One of the first synthesizers to leave a mark on me was the Sequential Circuits Prophet 5. I remember seeing Uwe Fahrenkrog-Petersen, I think it was him, playing a Prophet 5 synthesizer in Nena’s 99 Luft Balloons (99 Red Balloons) video. Oh, that wood! Ralf Hütter, of Kraftwerk probably hated the Prophet 5 just because it was made of wood. That’s one of the reasons why I liked it though. It had lots of knobs. It was futuristic, but still wanting to fit in with the organ player using it in a rock band or something.
In a 1984 Keyboard magazine I read an interview with David Diamond and Matt Reid of Berlin. I still have the issue. They were really big users of the Prophet 5. A month later it was Mark Isham singing it praises and talking about how he used it for 95% of the synthesizer cues on the Disney movie Never Cry Wolf. He would become one of my favorite film composers.
Dave Ball of Soft Cell, Jerry Harrison of the Talking Heads, John Carpenter, David Sylvian, Richard Barbieri and many, many others artist are well known for their use of the Prophet 5 synthesizer. Sylvian and Barbieri are rumored to have invested an incredible amount of time tweaking sounds on the synthesizers they used for Japan’s, Tin Drum. The Prophet 5 was at the core of those sessions and an Oberheim OBX. Producer/Engineer Steve Nye was brought to the brink of a breakdown as they slaved away endlessly creating sounds. They all played a pivotal role in helping me build an adoration for this Sequential Circuits synthesizer.

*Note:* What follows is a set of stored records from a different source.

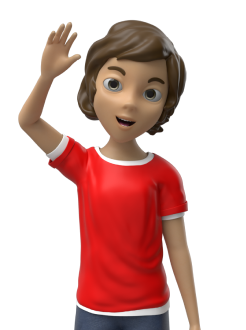
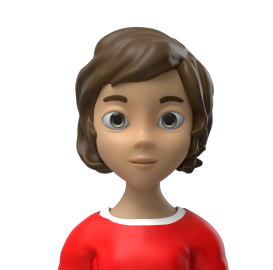
reorganized the home screen

diff --git a/src/screens/HomeScreen.js b/src/screens/HomeScreen.js
@@ -30,10 +30,10 @@ class HomeScreen extends React.Component {
       ),
 
       headerLeft: (
-        <TouchableOpacity onPress={() => navigation.navigate('Map')}>
+        <TouchableOpacity onPress={() => navigation.navigate('Explore')}>
           <Image
             style={{height: 40,width: 40,left:20}}
-            source={require('../../assets/Map-icon.png')}
+            source={require('../../assets/Explore-icon.png')}
           />
         </TouchableOpacity>
       )
@@ -41,12 +41,16 @@ class HomeScreen extends React.Component {
   };
 
   constructor(props) {
-    
     super(props);
-    
     var position = new Animated.ValueXY({x:300, y:200});
-  
-   
+    this.state = {
+      moveAnim     : new Animated.Value(0),
+      activated    : true,
+      fadeAnim : new Animated.Value(0),
+      blurRadius: 0,
+      panResponder,
+      position
+    };
     const panResponder = PanResponder.create({
       onStartShouldSetPanResponder: () => true,
       onPanResponderMove: (event, gesture) => {
@@ -61,14 +65,7 @@ class HomeScreen extends React.Component {
          Vibration.cancel()
       }
     });
-    this.state = {
-      moveAnim     : new Animated.Value(0),
-      activated    : true,
-      fadeAnim : new Animated.Value(0),
-      blurRadius: 0,
-      panResponder,
-      position
-    };
+
   };
 
   animate = () => {
@@ -86,7 +83,7 @@ class HomeScreen extends React.Component {
         this.state.fadeAnim,            
         {
           toValue: this.state.activated ? 1: 0,                   
-          duration: 1000,             
+          duration: 500,             
         }
       ).start();   
       this.setState({
@@ -121,12 +118,12 @@ class HomeScreen extends React.Component {
     let { fadeAnim } = this.state;
     return (
       <LinearGradient
-       colors={['#56CCF2', '#56CCF2', 'white']}
+       colors={['#CCDBE6', '#CCDBE6', '#CCDBE6']}
        style={{ height: height, width:width}}>   
         <Image
         blurRadius={this.state.blurRadius}
         style={{height: height,width: width}}
-        source={require('../../assets/Home-Background.png')}
+        source={require('../../assets/Home-Background-center.png')}
         />
        
         <Animated.View
@@ -139,13 +136,13 @@ class HomeScreen extends React.Component {
             opacity: fadeAnim,      
           }}>
       
-          <Image
+         {/* <Image
             style={{height:93,width:272, left: 20,
             position: 'absolute',
             top: 20,
             }}
             source={require('../../assets/Chat-bubble.png')}
-            />   
+          />  */ }
             
           <Image
               style={{height:26,width:343, left:20,
@@ -161,6 +158,7 @@ class HomeScreen extends React.Component {
             style ={{  
               position: 'absolute',
               bottom: 0+90,
+              
               zIndex: 1,
               right: 0,
             }}
@@ -168,22 +166,61 @@ class HomeScreen extends React.Component {
             <Image
             style={{
             height:150,width:100,
+            right:20,
             }}
-              source={require('../../assets/Nav_Avatar_Face_Animations.png')}
+              source={require('../../assets/Nav_Avatar_Face_Animations-wave.png')}
             />
           </TouchableOpacity>
         </Animated.View>
+        
+
+                  <View style={{
+                    flex:1,
+                    flexDirection: 'row',
+                    position: 'absolute',
+                    bottom: this.state.activated ? 127: 0,
+                    left:20
+                 
+                    }}>
+                      <TouchableOpacity style ={{margin:5}}  onPress={() => this.props.navigation.navigate('Explore')}>
+                      <Image
+                        style={{height: 35,width: 35}}
+                        source={require('../../assets/Explore-icon.png')}
+                      />
+                      </TouchableOpacity>
+                      <TouchableOpacity style ={{margin:5}} onPress={() => this.props.navigation.navigate('Map')}>
+                      <Image
+                       style={{height: 35,width: 35}}
+                        source={require('../../assets/Map-icon.png')}
+                      />
+                      </TouchableOpacity>
+                      <TouchableOpacity style ={{margin:5}} onPress={() => this.props.navigation.navigate('Community')}>
+                      <Image
+                        style={{height: 35,width: 35}}
+                        source={require('../../assets/Community-icon.png')}
+                      />
+                      </TouchableOpacity>
+                      <TouchableOpacity style ={{margin:5}} onPress={() => this.props.navigation.navigate('Calendar')} >
+                      <Image
+                       style={{height: 35,width: 35}}
+                        source={require('../../assets/Calendar-icon.png')}
+                      />
+                      </TouchableOpacity>
+                  </View>
+             
+
         <TouchableOpacity
               style = {{
               alignSelf: 'flex-end',
               position: 'absolute',
-              bottom: 0+90,
+              bottom: 0+40,
+              right: 20,
               width: this.state.activated ? 100: 0,
               height: this.state.activated ? 150: 0,
               }}
-              onPress={this._onPressButton} onLongPress={this.animate}>
+              onPress={this.animate} onLongPress={this.animate}>
               <Image
-                style={{height:150,width:100,}}
+                style={{height:100,width:100,}}
                 source={require('../../assets/Nav_Avatar_Face_Animations.png')}
               />
               </TouchableOpacity>

diff --git a/src/screens/CalendarScreen.js b/src/screens/CalendarScreen.js
@@ -17,10 +17,10 @@ class CalendarScreen extends React.Component {
     const params = navigation.state.params || {};
     return {
       headerRight: (
-        <TouchableOpacity onPress={() => navigation.navigate('Chat')}>
+        <TouchableOpacity onPress={() => navigation.navigate('Home')}>
           <Image
             style={{height: 40,width: 40, right:20}}
-            source={require('../../assets/Chat-icon.png')}
+            source={require('../../assets/Home-icon.png')}
           />
         </TouchableOpacity>
 
@@ -28,7 +28,7 @@ class CalendarScreen extends React.Component {
       headerLeft: (
         <TouchableOpacity onPress={() => navigation.navigate('Shop')}>
           <Image
-            style={{height: 40,width: 40,left:20}}
+            style={{height: 0,width: 40,left:20}}
             source={require('../../assets/Shop-icon.png')}
           />
         </TouchableOpacity>

diff --git a/src/screens/MapScreen.js b/src/screens/MapScreen.js
@@ -187,14 +187,14 @@ class MapScreen extends React.Component {
             <TouchableOpacity onPress={() => navigation.navigate('Home')}>
               <Image
                 style={{height: 40,width: 40, right:20}}
-                source={require('../../assets/Explore-icon.png')}
+                source={require('../../assets/Home-icon.png')}
               />
             </TouchableOpacity>
           ),
           headerLeft: (
             <TouchableOpacity onPress={() => navigation.navigate('Chat')}>
               <Image
-                style={{height: 40,width: 40,left:20}}
+                style={{height: 40,width: 0,left:20}}
                 source={require('../../assets/Chat-icon.png')}
               />
             </TouchableOpacity>

diff --git a/App.js b/App.js
@@ -24,7 +24,7 @@ import ExploreScreen from './src/screens/ExploreScreen.js';
 
 const customAnimationFunc = () => ({
   screenInterpolator : sceneProps => {
-    return CardStackStyleInterpolator.forHorizontal(sceneProps);
+    return CardStackStyleInterpolator.forFade(sceneProps);
   },
 });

It was Nick Rhodes of Duran Duran that I remember most for using the Prophet 5, however. MTV became synonymous with Duran Duran. They capitalized on the use of video better than anyone. The video helped Duran Duran sell lots of records. I still like The Chauffer and Rio. They always had beautiful women in their videos. The video was becoming a new way to sell music to a buying public. For Duran Duran there was Girls on Film, Careless Memories, and Planet Earth. Nick Rhodes is perhaps best known for his use of the Roland Jupiter 8. For me though, I couldn’t keep my eyes off his Prophet 5 synthesizer in those videos. I saw him use it on TV concerts, live in studio appearances, and all the shows bands appeared on, in the 1980’s. Think Top of the Pops. I don’t think Duran Duran played on Solid Gold! Did they? I wonder. They did play on Soul Train a few years later, though I don’t recall seeing a Prophet 5!
It would be years later that I would get my hands on a Prophet 5. Well after I left university. For a very long time all I had was magazine photographs of the Prophet 5. They were too expensive when they were first introduced in 1978 and they remained expensive to a teenager like me years later. To me it was like owning some 1950’s Porsche or something. I created a grand mystique for it. They were starting to go up in price when I got mine, but the prices still weren’t prohibitive. This one is a Rev 3.2. The one just before MIDI was introduced. It has the extra banks of patches too. I had it MIDI’d a couple of years back by Stephen Jones in Seattle.
I’ll post more pictures of the Prophet 5 soon.